July 1st 2003
ABSTRACT: When a patient presents with low back pain, ask about the location and quality of the pain, what makes the pain increase or decrease, associated symptoms, and risk factors. Clues to systemic causes of low back pain include fever; arthritis; iritis; signs and/or symptoms of GI disease, pelvic disease, or renal disease; tachycardia; and integumentary abnormalities. Perform a neurovascular evaluation as well as a detailed musculoskeletal examination. Imaging studies are not necessary for most patients initially. Acute therapy consists of the application of cold and heat and analgesics such as acetaminophen or an NSAID. Early exercise-not bed rest-is the cornerstone of treatment.

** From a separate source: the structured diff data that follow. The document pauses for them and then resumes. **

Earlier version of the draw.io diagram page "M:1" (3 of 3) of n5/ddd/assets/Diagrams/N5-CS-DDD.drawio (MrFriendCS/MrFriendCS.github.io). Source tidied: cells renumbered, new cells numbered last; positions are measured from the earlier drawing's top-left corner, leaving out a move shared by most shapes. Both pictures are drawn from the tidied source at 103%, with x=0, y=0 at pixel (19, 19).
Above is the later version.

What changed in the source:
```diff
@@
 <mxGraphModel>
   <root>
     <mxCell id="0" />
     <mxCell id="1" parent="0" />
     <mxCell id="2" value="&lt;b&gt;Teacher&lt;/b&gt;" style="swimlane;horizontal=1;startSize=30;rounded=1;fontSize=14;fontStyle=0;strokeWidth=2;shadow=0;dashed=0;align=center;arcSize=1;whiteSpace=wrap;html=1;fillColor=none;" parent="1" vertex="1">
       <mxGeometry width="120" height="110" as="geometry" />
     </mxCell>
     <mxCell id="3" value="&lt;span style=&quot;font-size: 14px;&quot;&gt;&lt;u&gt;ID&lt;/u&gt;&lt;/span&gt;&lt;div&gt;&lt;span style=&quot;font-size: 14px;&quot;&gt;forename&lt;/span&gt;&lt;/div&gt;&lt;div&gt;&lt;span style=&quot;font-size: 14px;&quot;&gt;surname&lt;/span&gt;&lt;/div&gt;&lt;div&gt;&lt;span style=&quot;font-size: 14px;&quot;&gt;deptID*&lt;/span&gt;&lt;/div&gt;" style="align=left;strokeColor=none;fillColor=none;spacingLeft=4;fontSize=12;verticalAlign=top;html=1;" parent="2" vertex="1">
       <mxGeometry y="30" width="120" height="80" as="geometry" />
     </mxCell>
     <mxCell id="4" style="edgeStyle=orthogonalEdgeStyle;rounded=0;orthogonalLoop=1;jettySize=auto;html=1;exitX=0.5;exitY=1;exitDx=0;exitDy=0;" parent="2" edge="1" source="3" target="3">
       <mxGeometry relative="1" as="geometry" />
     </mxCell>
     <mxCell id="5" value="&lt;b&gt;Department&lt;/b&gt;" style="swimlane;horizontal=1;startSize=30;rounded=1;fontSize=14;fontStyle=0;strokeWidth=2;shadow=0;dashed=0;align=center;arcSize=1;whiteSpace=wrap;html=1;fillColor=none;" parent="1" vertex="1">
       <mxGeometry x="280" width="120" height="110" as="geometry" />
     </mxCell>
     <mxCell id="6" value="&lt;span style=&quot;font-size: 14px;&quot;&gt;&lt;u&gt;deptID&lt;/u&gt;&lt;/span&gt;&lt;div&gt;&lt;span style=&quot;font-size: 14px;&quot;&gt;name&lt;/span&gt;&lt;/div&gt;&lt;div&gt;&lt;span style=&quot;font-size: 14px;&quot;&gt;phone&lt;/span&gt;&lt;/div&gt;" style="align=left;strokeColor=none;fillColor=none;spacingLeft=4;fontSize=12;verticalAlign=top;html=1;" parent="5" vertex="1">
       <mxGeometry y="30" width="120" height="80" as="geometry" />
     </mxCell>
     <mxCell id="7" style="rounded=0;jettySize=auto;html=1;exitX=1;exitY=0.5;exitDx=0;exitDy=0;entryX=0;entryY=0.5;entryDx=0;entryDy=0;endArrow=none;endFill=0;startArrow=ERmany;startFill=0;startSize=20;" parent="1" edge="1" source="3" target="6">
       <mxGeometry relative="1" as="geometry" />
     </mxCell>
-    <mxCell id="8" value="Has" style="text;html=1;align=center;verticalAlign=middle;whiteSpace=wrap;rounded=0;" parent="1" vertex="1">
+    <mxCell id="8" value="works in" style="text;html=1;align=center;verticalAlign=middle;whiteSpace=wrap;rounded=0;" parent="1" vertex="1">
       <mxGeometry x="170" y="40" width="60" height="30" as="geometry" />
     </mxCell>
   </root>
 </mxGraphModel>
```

Follow-up is mandatory: in 3 to 7 days for patients with severe pain, inconsistent findings, mild neurologic abnormalities, or a history of progres- sive symptoms; and in 10 to 14 days for patients with no neurologic compromise.